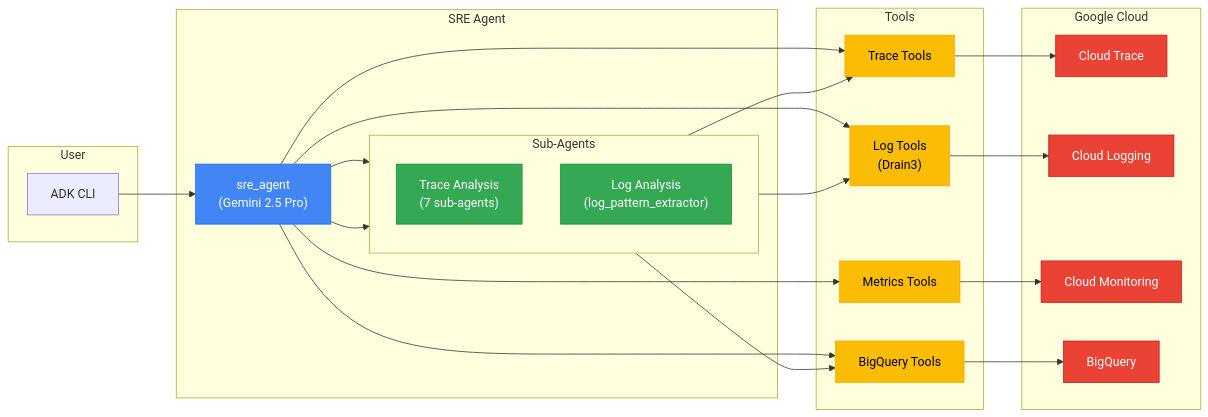
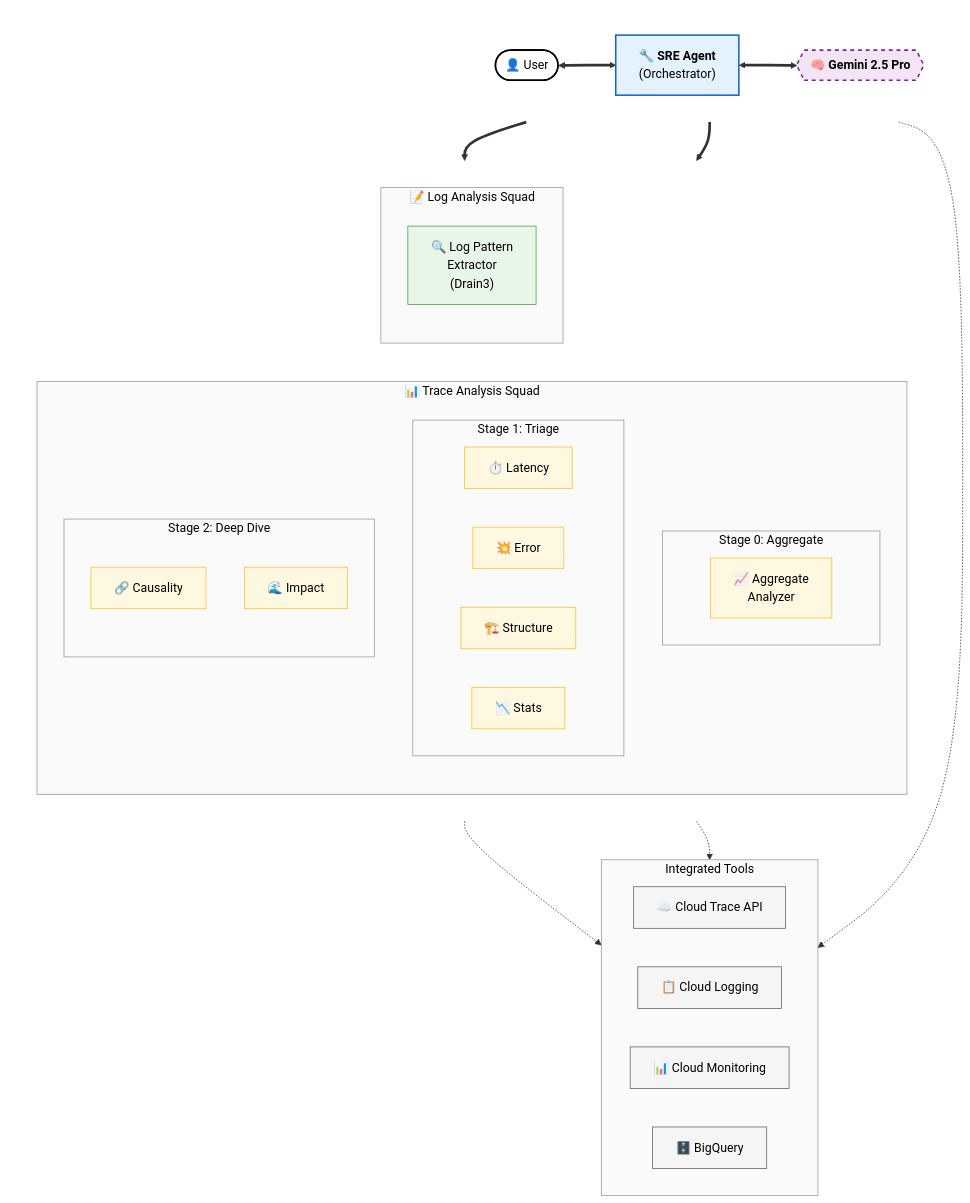
One commit to srtux/trace_analyzer changed the first of 2 diagrams in README.md. Above: the diagram before and after it, drawn with Mermaid. The commit also changed other lines of this file and 1 other file, not shown here.

Commit message:
docs: Restore detailed mermaid diagrams and add agent rules
README.md:
- Restore detailed System Architecture flowchart with proper styling
- Add Interaction Workflow sequence diagram showing investigation phases
- Include all sub-agents (Trace Squad + Log Squad) with emojis
- Show parallel analysis in sequence diagram

AGENTS.md:
- Simplify to focus on agent coding rules
- Add "Documentation Requirements" section with diagram update rules
- Add "Deployment Script Requirements" section
- Reference README.md for architecture diagrams instead of duplicating

````diff
--- a/README.md
+++ b/README.md
@@ -11,53 +15,81 @@
 ```mermaid
-flowchart LR
-    subgraph User["User"]
-        CLI["ADK CLI"]
+%%{init: {
+  'theme': 'base',
+  'themeVariables': {
+    'fontFamily': 'arial',
+    'fontSize': '16px',
+    'lineColor': '#333333',
+    'primaryTextColor': '#000000',
+    'tertiaryColor': '#ffffff',
+    'clusterBkg': '#fafafa',
+    'clusterBorder': '#999999'
+  }
+}}%%
+flowchart TB
+    subgraph ControlRow [ ]
+        direction LR
+        User([👤 User])
+        Agent["🔧 <b>SRE Agent</b><br/>(Orchestrator)"]
+        Gemini{{"🧠 <b>Gemini 2.5 Pro</b>"}}
+
+        User <==> Agent
+        Agent <==> Gemini
     end
 
-    subgraph Agent["SRE Agent"]
-        Main["sre_agent<br/>(Gemini 2.5 Pro)"]
+    subgraph Squads [ ]
+        direction LR
 
-        subgraph SubAgents["Sub-Agents"]
+        subgraph TraceSquad [📊 Trace Analysis Squad]
             direction TB
-            TA["Trace Analysis<br/>(7 sub-agents)"]
-            LA["Log Analysis<br/>(log_pattern_extractor)"]
+            subgraph Stage0 [Stage 0: Aggregate]
+                AGG["📈 Aggregate<br/>Analyzer"]
+            end
+            subgraph Stage1 [Stage 1: Triage]
+                L["⏱️ Latency"]
+                E["💥 Error"]
+                S["🏗️ Structure"]
+                ST["📉 Stats"]
+            end
+            subgraph Stage2 [Stage 2: Deep Dive]
+                C["🔗 Causality"]
+                SI["🌊 Impact"]
+            end
+        end
+
+        subgraph LogSquad [📝 Log Analysis Squad]
+            direction TB
+            LP["🔍 Log Pattern<br/>Extractor<br/>(Drain3)"]
         end
     end
 
-    subgraph Tools["Tools"]
-        TT["Trace Tools"]
-        BQ["BigQuery Tools"]
-        LT["Log Tools<br/>(Drain3)"]
-        MT["Metrics Tools"]
+    subgraph ToolLayer [Integrated Tools]
+        direction LR
+        TraceAPI["☁️ Cloud Trace API"]
+        LogAPI["📋 Cloud Logging"]
+        MetricsAPI["📊 Cloud Monitoring"]
+        BQ["🗄️ BigQuery"]
     end
 
-    subgraph GCP["Google Cloud"]
-        Trace["Cloud Trace"]
-        Logging["Cloud Logging"]
-        Monitoring["Cloud Monitoring"]
-        BigQuery["BigQuery"]
-    end
+    Agent ==> TraceSquad
+    Agent ==> LogSquad
+    Agent -.-> ToolLayer
+    TraceSquad -.-> ToolLayer
+    LogSquad -.-> ToolLayer
 
-    CLI --> Main
-    Main --> TA
-    Main --> LA
-    Main --> TT & BQ & LT & MT
+    style ControlRow fill:none,stroke:none
+    style Squads fill:none,stroke:none
 
-    TA --> TT & BQ
-    LA --> LT
+    classDef userNode fill:#ffffff,stroke:#000000,stroke-width:2px;
+    classDef agentNode fill:#e3f2fd,stroke:#1565c0,stroke-width:2px;
+    classDef brainNode fill:#f3e5f5,stroke:#7b1fa2,stroke-width:2px,stroke-dasharray: 5 5;
+    classDef squadNode fill:#fff8e1,stroke:#fbc02d,stroke-width:1px;
+    classDef logNode fill:#e8f5e9,stroke:#43a047,stroke-width:1px;
+    classDef toolNode fill:#f5f5f5,stroke:#616161,stroke-width:1px;
 
-    TT --> Trace
-    LT --> Logging
-    MT --> Monitoring
-    BQ --> BigQuery
-
-    classDef gemini fill:#4285f4,stroke:#1a73e8,color:white
-    classDef subagent fill:#34a853,stroke:#1e8e3e,color:white
-    classDef tool fill:#fbbc04,stroke:#f9ab00,color:black
-    classDef gcp fill:#ea4335,stroke:#c5221f,color:white
-
-    class Main gemini
-    class TA,LA subagent
-    class TT,BQ,LT,MT tool
-    class Trace,Logging,Monitoring,BigQuery gcp
+    class User userNode;
+    class Agent agentNode;
+    class Gemini brainNode;
+    class AGG,L,E,S,ST,C,SI squadNode;
+    class LP logNode;
+    class TraceAPI,LogAPI,MetricsAPI,BQ toolNode;
 ```
````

┄┄┄┄┄┄

- WHAT TO DO
Exact copy, pictures excluded: repeat the lines from the top of the material through the line with "- Restore detailed".

- SOLUTION
One commit to srtux/trace_analyzer changed the first of 2 diagrams in README.md. Above: the diagram before and after it, drawn with Mermaid. The commit also changed other lines of this file and 1 other file, not shown here.

Commit message:
docs: Restore detailed mermaid diagrams and add agent rules
README.md:
- Restore detailed System Architecture flowchart with proper styling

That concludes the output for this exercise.